Haven’t seen anyone post this, its an interesting article from pro team Education First:
I’m extremely thankful to the TR crew and this community for teaching us all of this long before it went mainstream. It vastly improved my cycling life.
I have a few friends that no matter how hard I try to teach them these things just refuse to get on board due to ingrained fear of carbohydrates. Their loss.
Agree. When I tell the guys I ride with my diet is around 75% carbs and I have 150g of sugar in my bottle they shake their heads and call be a diabetic. I’m 6ft and 145lb. Then they accuse me jokingly of using drugs because of how fast I am. Go figure.
If they saw my recovery drink they would die. Oats, soy milk, golden syrup, banana, cacao powder and a massive pile of coco puffs on top.
It does surprise me how many just drink water and think that is all they need
Some new things in detail, and some things we’ve heard here like Amber saying “Don’t stop eating in the last hour of your race…”
TLDR it’s training just like strength and aerobic.
Did you mean to reply to me?
To the thread and agreeing with you that TR has covered many of the same topics…
Nice article. And also good to hear similar information presented slightly differently. Helps hammer home the core principles.
Speaking of hammer, I first learned about nutrition from club mates after bonking 80 miles into my first ever century in 1996. One of the guys handed me a jar of Hammer Perpeteum with a couple servings left, and told me to try it on my next long weekend training ride. Then reading the Time Crunched Cyclist book and CTS blogs. And a couple years experimenting to find what works best for me!
I know a lot of people knock Perpetuem, but I actually liked it.
It worked but gave me gas, I ended up switching to Gu Roctane! #SayNoToVaporTrails
Perpetuem works but it gives me dry heaves … every single time regardless of flavor
not going to train my gut for that

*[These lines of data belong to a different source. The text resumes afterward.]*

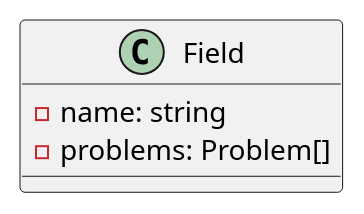
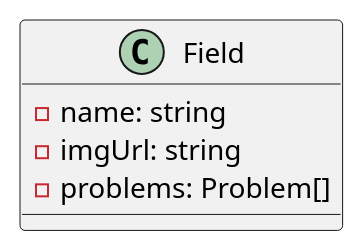
Before and after one commit to yuki-akiba-jp/graduation_thesis: the diagram in uml/Field.puml, drawn with PlantUML.

Commit message:
edit field uml

```diff
--- a/uml/Field.puml
+++ b/uml/Field.puml
@@ -1,4 +1,5 @@
 class Field{
   -name: string
+  -imgUrl: string
   -problems: Problem[]
 }
```
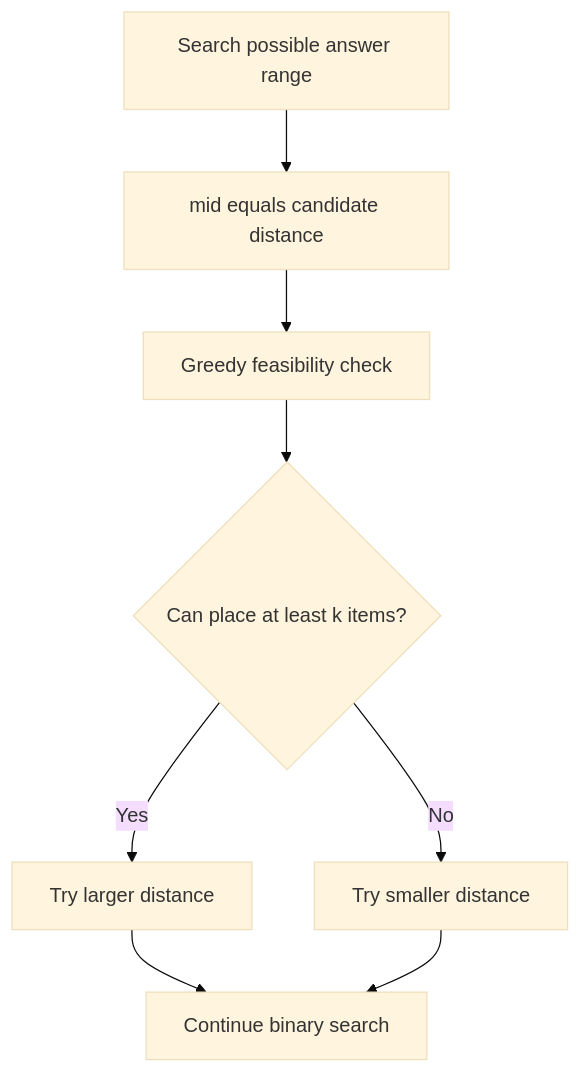
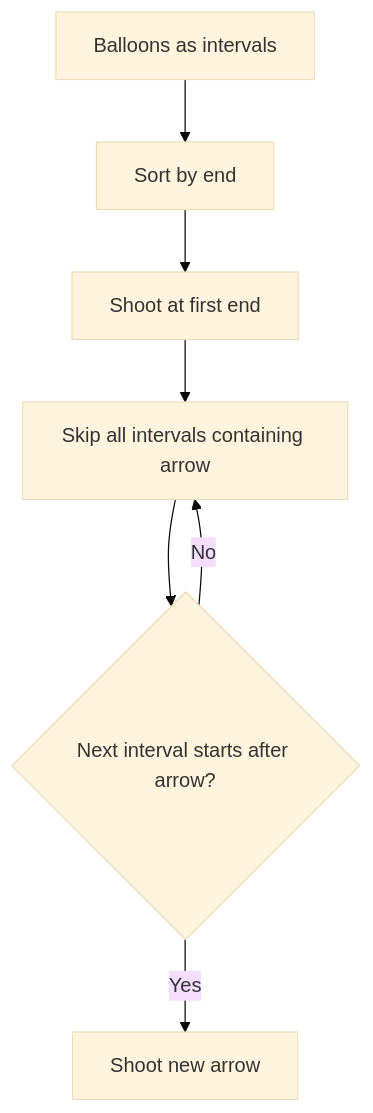
One commit to mthaiseer/springcloud-systemdesign-notes changed diagram 12 of 22 in CP_DSA_NOTES/CONCEPT_FRAMEWORK_FORMS_TATICS/010_GREEDY_CFFT.md. Above: the diagram before and after it, drawn with Mermaid (base theme). The commit also changed other lines of this file and 1 other file, not shown here.

````diff
--- a/CP_DSA_NOTES/CONCEPT_FRAMEWORK_FORMS_TATICS/010_GREEDY_CFFT.md
+++ b/CP_DSA_NOTES/CONCEPT_FRAMEWORK_FORMS_TATICS/010_GREEDY_CFFT.md
@@ -566,10 +693,9 @@
 ```mermaid
 flowchart TD
-    A[Search possible answer range] --> B[mid equals candidate distance]
-    B --> C[Greedy feasibility check]
-    C --> D{Can place at least k items?}
-    D -->|Yes| E[Try larger distance]
-    D -->|No| F[Try smaller distance]
-    E --> G[Continue binary search]
-    F --> G
+    A[Balloons as intervals] --> B[Sort by end]
+    B --> C[Shoot at first end]
+    C --> D[Skip all intervals containing arrow]
+    D --> E{Next interval starts after arrow?}
+    E -->|Yes| F[Shoot new arrow]
+    E -->|No| D
 ```
````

Consuming higher GI, faster-digesting carbs will almost “turn off” the fat burning and switch your body to breaking down carbs for energy
I thought that the source of energy (carb/fat) was dependent on the intensity, not on what has just been eaten.
I believe Chad said as much on a podcast or two. It sure isn’t an on/off switch, but rather more of a curve. Also what you eat also impacts speed of digestion. I don’t recall the order, but eating say a tuna salad sandwich has slower clearance, so following it up with a gel 20 min later, well the gut is still working on the sandwich. The gel will have to wait its turn.
Thank you for posting this WindWarrior. I used to coach people training for their first half and full distance triathlons. I can tell you that this is one of the hardest concepts to get across to them. A lot of them just think they will go out and train extra volume and that’s all there is to it. They don’t realize that once you have been exercising for over 2 hours, energy stores, not athletic ability, becomes the limiting factor.
I would often try to get across to them that the first time one does these distances they should not be racing others, the course, or the clock. It is instead a race against the body. One knows that their energy stores will eventually hit zero. You need to give yourself every advantage possible to complete the distance before that happens.
This article is an “easy to digest” summary that gets that point across rather well. I will refer my athletes to it if I ever get back into coaching.
Yep, They don’t call Unbound an eating contest for nothing.